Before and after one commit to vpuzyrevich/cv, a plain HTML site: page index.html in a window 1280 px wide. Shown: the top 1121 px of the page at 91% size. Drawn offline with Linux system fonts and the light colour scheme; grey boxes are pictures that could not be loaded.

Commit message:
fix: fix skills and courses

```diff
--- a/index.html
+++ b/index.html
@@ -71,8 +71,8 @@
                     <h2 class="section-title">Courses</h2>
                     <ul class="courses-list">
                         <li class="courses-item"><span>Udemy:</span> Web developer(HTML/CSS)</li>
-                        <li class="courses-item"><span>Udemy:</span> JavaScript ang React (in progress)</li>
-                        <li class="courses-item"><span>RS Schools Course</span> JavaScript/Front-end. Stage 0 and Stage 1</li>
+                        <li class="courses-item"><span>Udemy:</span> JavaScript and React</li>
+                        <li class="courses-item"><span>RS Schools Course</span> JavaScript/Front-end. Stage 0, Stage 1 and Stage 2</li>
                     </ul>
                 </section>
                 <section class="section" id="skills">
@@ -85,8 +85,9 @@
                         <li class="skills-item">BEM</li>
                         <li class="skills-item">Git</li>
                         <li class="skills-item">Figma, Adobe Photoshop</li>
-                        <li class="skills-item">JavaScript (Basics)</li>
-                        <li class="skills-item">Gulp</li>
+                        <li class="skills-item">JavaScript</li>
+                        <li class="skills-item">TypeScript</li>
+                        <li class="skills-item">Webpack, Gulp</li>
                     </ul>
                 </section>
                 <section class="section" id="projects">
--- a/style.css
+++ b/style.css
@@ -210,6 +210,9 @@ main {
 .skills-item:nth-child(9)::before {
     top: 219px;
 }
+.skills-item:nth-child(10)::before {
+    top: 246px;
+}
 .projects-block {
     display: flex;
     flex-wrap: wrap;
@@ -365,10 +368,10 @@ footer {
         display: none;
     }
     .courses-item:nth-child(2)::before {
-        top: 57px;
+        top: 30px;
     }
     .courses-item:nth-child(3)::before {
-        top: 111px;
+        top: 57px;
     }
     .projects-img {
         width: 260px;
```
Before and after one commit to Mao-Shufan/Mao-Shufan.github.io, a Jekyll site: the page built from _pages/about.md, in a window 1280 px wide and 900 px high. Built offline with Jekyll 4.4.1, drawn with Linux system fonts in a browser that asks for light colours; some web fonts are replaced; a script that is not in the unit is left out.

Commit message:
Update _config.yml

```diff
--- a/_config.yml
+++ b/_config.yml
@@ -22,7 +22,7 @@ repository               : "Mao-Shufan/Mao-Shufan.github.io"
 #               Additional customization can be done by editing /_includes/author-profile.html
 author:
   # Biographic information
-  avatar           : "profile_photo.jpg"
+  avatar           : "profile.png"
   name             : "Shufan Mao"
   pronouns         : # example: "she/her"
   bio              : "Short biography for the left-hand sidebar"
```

________

--- Work to complete ---
Give back all the data exactly as written.

--- Task result ---
Before and after one commit to vpuzyrevich/cv, a plain HTML site: page index.html in a window 1280 px wide. Shown: the top 1121 px of the page at 91% size. Drawn offline with Linux system fonts and the light colour scheme; grey boxes are pictures that could not be loaded.

Commit message:
fix: fix skills and courses

```diff
--- a/index.html
+++ b/index.html
@@ -71,8 +71,8 @@
                     <h2 class="section-title">Courses</h2>
                     <ul class="courses-list">
                         <li class="courses-item"><span>Udemy:</span> Web developer(HTML/CSS)</li>
-                        <li class="courses-item"><span>Udemy:</span> JavaScript ang React (in progress)</li>
-                        <li class="courses-item"><span>RS Schools Course</span> JavaScript/Front-end. Stage 0 and Stage 1</li>
+                        <li class="courses-item"><span>Udemy:</span> JavaScript and React</li>
+                        <li class="courses-item"><span>RS Schools Course</span> JavaScript/Front-end. Stage 0, Stage 1 and Stage 2</li>
                     </ul>
                 </section>
                 <section class="section" id="skills">
@@ -85,8 +85,9 @@
                         <li class="skills-item">BEM</li>
                         <li class="skills-item">Git</li>
                         <li class="skills-item">Figma, Adobe Photoshop</li>
-                        <li class="skills-item">JavaScript (Basics)</li>
-                        <li class="skills-item">Gulp</li>
+                        <li class="skills-item">JavaScript</li>
+                        <li class="skills-item">TypeScript</li>
+                        <li class="skills-item">Webpack, Gulp</li>
                     </ul>
                 </section>
                 <section class="section" id="projects">
--- a/style.css
+++ b/style.css
@@ -210,6 +210,9 @@ main {
 .skills-item:nth-child(9)::before {
     top: 219px;
 }
+.skills-item:nth-child(10)::before {
+    top: 246px;
+}
 .projects-block {
     display: flex;
     flex-wrap: wrap;
@@ -365,10 +368,10 @@ footer {
         display: none;
     }
     .courses-item:nth-child(2)::before {
-        top: 57px;
+        top: 30px;
     }
     .courses-item:nth-child(3)::before {
-        top: 111px;
+        top: 57px;
     }
     .projects-img {
         width: 260px;
```
Before and after one commit to Mao-Shufan/Mao-Shufan.github.io, a Jekyll site: the page built from _pages/about.md, in a window 1280 px wide and 900 px high. Built offline with Jekyll 4.4.1, drawn with Linux system fonts in a browser that asks for light colours; some web fonts are replaced; a script that is not in the unit is left out.

Commit message:
Update _config.yml

```diff
--- a/_config.yml
+++ b/_config.yml
@@ -22,7 +22,7 @@ repository               : "Mao-Shufan/Mao-Shufan.github.io"
 #               Additional customization can be done by editing /_includes/author-profile.html
 author:
   # Biographic information
-  avatar           : "profile_photo.jpg"
+  avatar           : "profile.png"
   name             : "Shufan Mao"
   pronouns         : # example: "she/her"
   bio              : "Short biography for the left-hand sidebar"
```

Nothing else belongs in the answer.